We all learned again recently that the consequences of that failure can be deadly.

The inspector general for the Department of Veterans Affairs announced April 12 that the VA Medical Center in Washington, D.C., which serves more than 98,000 veterans, was putting many of those veterans at “unnecessary risk”—risk stemming from use of dirty equipment, lack of necessary medical supplies, and the possible use of recalled gear.

What made this announcement especially noteworthy was that it was an “interim summary.” In other words, the inspector general believed the crisis at the D.C. VA was so bad that he couldn’t wait to conclude the investigation before notifying veterans.
Dear reader:


Trying to do too much – doing none of it well.

In a refreshing move, the Trump administration is eliminating one of Barack Obama’s many outrageous amnesty initiatives, this one involving illegal immigrants from African countries affected by the Ebola virus a few years ago.

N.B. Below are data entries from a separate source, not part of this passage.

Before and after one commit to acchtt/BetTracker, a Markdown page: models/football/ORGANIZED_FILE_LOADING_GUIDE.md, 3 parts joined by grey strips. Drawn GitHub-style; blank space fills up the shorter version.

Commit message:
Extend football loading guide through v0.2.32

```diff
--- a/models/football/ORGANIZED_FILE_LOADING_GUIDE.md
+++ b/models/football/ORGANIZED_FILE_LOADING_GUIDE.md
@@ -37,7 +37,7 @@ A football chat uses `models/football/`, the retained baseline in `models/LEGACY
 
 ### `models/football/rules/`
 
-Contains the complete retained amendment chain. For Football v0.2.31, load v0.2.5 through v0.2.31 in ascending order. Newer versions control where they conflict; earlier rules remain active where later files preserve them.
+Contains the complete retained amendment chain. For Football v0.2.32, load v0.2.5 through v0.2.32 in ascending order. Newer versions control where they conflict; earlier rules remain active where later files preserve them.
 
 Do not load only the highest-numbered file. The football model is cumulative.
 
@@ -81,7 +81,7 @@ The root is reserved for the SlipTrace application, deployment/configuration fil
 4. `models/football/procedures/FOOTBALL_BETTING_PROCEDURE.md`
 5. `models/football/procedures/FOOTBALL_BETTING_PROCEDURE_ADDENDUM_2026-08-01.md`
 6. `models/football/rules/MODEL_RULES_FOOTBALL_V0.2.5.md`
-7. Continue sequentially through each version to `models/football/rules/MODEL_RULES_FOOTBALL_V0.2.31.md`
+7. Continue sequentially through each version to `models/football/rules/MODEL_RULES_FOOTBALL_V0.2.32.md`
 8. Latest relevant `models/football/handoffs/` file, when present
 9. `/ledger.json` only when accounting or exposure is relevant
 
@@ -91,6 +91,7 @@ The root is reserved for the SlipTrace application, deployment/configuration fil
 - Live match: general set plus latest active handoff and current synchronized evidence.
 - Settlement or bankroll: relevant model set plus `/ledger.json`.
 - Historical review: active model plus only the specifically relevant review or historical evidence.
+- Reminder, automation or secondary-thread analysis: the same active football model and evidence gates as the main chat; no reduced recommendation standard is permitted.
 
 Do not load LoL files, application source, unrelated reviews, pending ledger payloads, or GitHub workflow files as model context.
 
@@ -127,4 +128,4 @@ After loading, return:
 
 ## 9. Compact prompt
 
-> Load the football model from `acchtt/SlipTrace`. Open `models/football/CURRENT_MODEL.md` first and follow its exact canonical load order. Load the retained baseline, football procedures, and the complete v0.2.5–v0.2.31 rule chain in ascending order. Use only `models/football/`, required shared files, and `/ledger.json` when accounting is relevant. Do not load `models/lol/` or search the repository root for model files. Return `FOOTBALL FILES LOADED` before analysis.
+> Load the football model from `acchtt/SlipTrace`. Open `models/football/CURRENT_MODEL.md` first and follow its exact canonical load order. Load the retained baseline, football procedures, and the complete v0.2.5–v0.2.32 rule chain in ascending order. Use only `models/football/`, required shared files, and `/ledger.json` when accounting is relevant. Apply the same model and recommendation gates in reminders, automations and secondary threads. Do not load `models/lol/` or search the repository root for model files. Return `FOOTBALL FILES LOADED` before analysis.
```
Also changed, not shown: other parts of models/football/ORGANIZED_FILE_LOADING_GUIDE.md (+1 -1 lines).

The Ebola amnesty scandal got buried in the hoopla of the administration’s broad executive order protecting millions of illegal alien Mexicans and Central Americans, but it was just as alarming. Launched in 2014, the Ebola reprieve was issued separately—and quietly—via a Temporary Protected Status (TPS), a humanitarian program that’s supposed to be short-term.

Under the plan, the administration designated Liberia, Guinea and Sierra Leone for TPS for 18 months. That’s how it always starts—for a short period of time then it grows into years. Before you know it, illegal aliens who benefit from TPS for humanitarian reasons are legal residents enjoying all the generous perks—free education, food stamps, medical care etc.—that Uncle Sam has to offer. This scenario has been repeated over the years under both Republican and Democrat administrations. For instance, “temporary” protection for Hondurans and Nicaraguans has been extended over and over again thanks to a hurricane (Mitch) that hit the Central American countries more than a decade and a half ago.

They have cold weather in Texas?

Cold weather increases the risk of mortality in Texas residents, according to researchers at The University of Texas Health Science Center at Houston (UTHealth) School of Public Health. The findings were recently published in the journal Environmental Pollution.

In the state’s 12 major metro areas from 1990 to 2011, researchers found that cold temperatures significantly increased the risk of mortality by up to 5 percent with a 1 degree Celsius decrease in temperature in the winter. A 1-degree Celsius drop caused a combined 166 excessive deaths, researchers found. Higher mortality risks were observed in areas with higher winter temperatures and lower latitudes. For the metropolitan areas along the Gulf Coast, increased risk in mortality ranged from 2 to 5 percent.

Shutting down science.

An Ariane 5 rocket set to launch Brazilian and South Korean communications satellites was grounded March 20 when workers began a strike in French Guiana. The rocket is seen here March 2 during a transfer between the spaceport’s launcher integration building and final assembly building. Credit: ESA/CNES/Arianespace – Photo Optique Video du CSG – P. Baudon

Proving that they are regular hum beings – just like the rest of us.

Heavy rucksacks, parachuting out of helicopters, combat injuries, and stress result in chronic pain for many service members. In the United States, opioids are commonly prescribed to manage chronic pain, and overprescribing is a concern, particularly for veterans’ healthcare.
However, a new study published in Pain suggests that opioid use among Operation Enduring Freedom (OEF), Operation Iraqi Freedom (OIF), and Operation New Dawn (OND) veterans is roughly comparable to that of the general U.S. population.

“We found that use of opioids among OEF/OIF/OND veterans was characterized by use of moderate doses prescribed for fairly long periods of time,” said Teresa Hudson, Pharm.D., Ph.D., study author and research scientist at the Central Arkansas Veterans Healthcare System and University of Arkansas for Medical Sciences. “However, chronic use among this group of veterans appeared to be lower than that of veterans who served in other time periods.”